**Records provided**

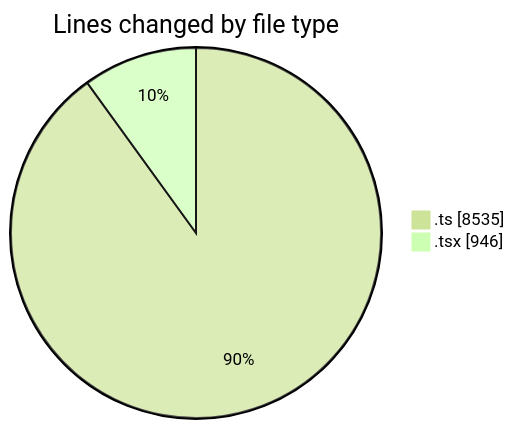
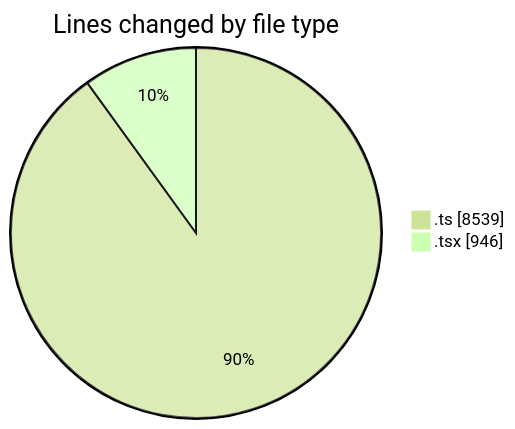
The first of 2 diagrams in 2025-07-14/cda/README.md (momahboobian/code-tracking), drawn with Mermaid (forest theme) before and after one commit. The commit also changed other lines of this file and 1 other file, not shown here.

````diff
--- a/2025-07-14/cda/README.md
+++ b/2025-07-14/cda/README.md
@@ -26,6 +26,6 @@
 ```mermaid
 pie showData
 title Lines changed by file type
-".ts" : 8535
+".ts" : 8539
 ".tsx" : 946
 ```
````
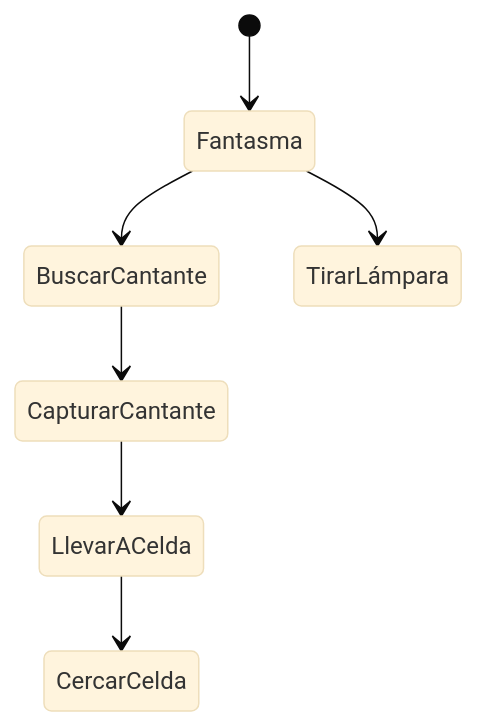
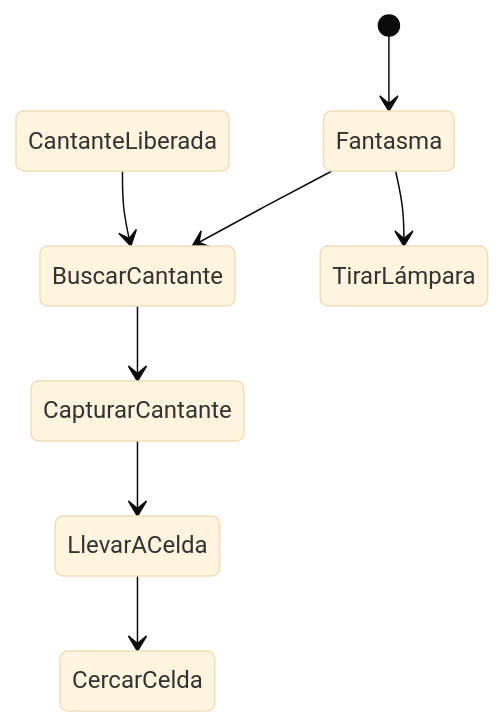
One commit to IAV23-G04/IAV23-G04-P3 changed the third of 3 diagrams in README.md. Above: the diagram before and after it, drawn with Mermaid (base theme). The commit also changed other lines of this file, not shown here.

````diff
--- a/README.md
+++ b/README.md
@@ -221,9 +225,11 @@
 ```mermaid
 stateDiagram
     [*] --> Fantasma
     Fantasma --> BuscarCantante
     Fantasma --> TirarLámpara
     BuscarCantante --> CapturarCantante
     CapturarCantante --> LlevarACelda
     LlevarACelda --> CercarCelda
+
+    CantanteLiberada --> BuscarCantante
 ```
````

...

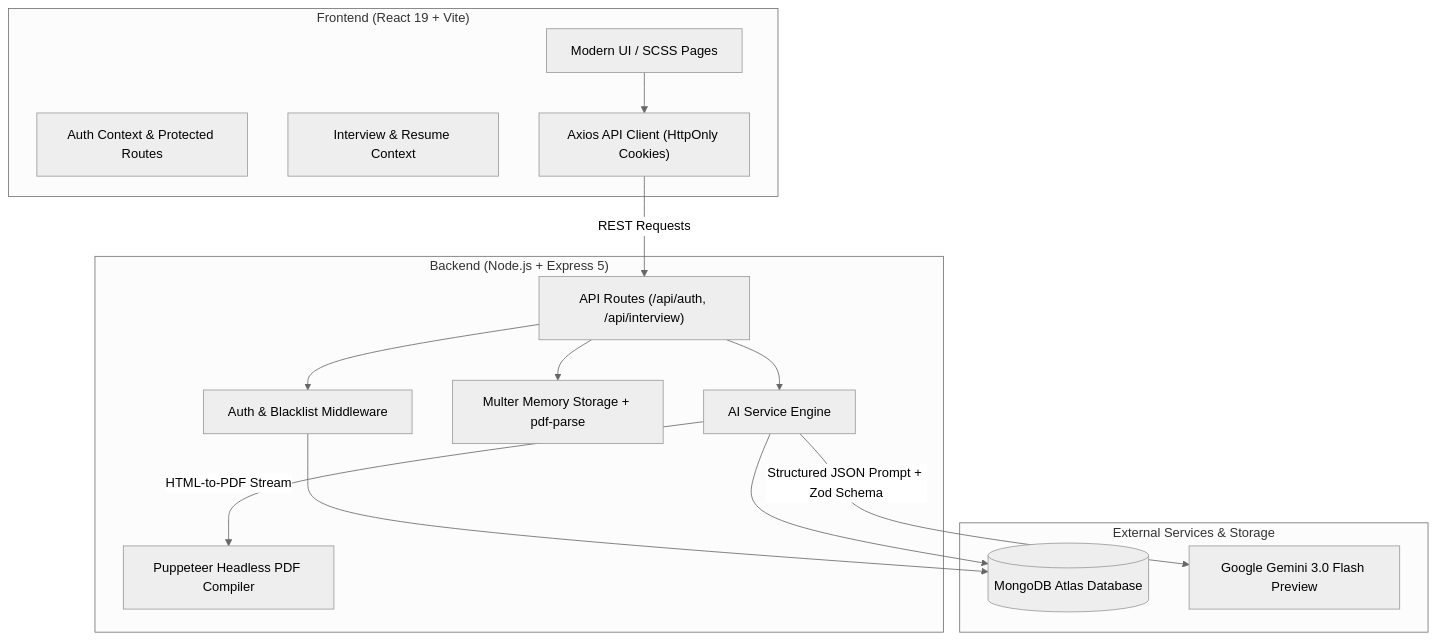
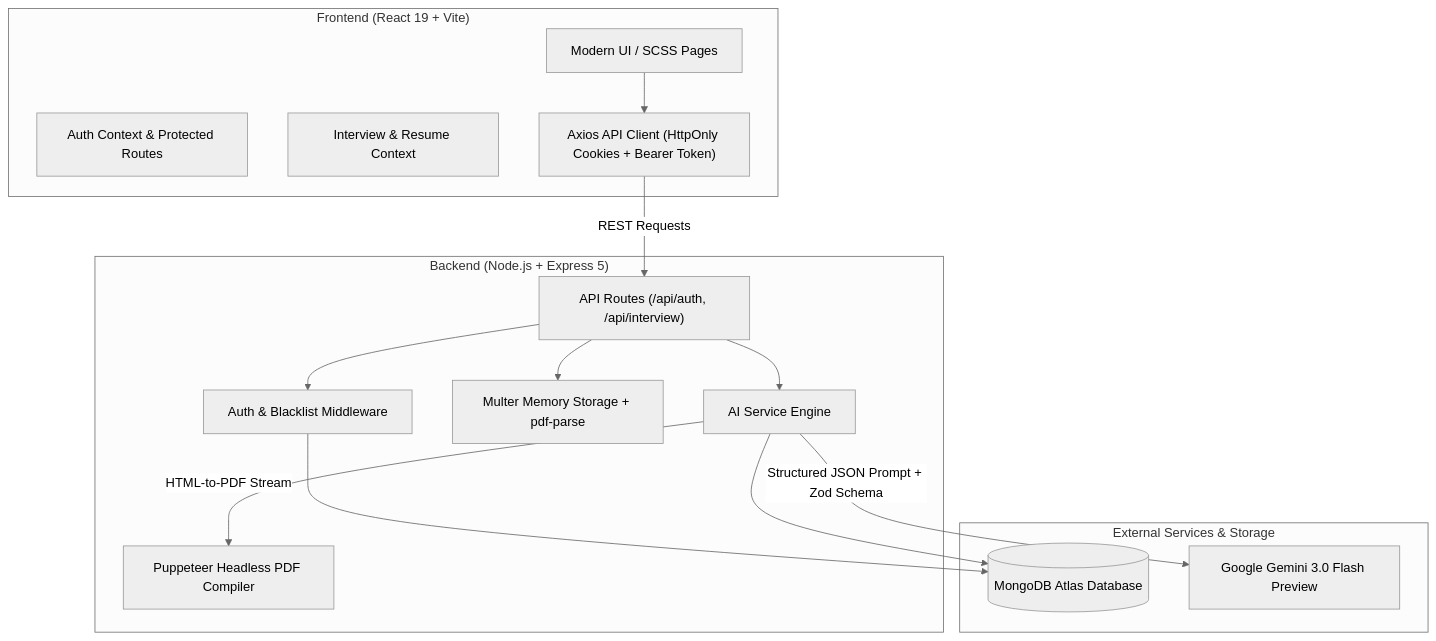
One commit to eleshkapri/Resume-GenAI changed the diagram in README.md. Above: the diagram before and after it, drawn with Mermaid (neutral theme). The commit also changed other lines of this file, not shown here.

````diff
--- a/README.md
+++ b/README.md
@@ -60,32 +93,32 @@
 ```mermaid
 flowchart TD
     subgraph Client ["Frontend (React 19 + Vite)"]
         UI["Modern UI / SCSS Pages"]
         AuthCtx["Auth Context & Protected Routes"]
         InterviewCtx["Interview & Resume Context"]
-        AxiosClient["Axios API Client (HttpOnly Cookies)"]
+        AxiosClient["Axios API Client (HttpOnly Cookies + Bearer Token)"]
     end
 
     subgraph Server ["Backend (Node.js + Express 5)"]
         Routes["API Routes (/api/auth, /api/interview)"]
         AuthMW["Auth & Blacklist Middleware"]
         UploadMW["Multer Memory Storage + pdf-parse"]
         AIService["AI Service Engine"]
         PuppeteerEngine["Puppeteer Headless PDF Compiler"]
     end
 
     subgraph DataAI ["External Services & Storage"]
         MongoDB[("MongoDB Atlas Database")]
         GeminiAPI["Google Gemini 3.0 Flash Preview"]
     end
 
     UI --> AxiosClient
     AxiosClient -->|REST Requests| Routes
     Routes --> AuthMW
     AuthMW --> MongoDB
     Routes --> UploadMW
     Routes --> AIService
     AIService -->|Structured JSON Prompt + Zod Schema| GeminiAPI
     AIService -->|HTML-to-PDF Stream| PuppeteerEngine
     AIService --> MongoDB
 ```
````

**Required action**
Go through the listing above and pull out each line containing the word "AxiosClient".

**Response to this task**
-        AxiosClient["Axios API Client (HttpOnly Cookies)"]
+        AxiosClient["Axios API Client (HttpOnly Cookies + Bearer Token)"]
     UI --> AxiosClient
     AxiosClient -->|REST Requests| Routes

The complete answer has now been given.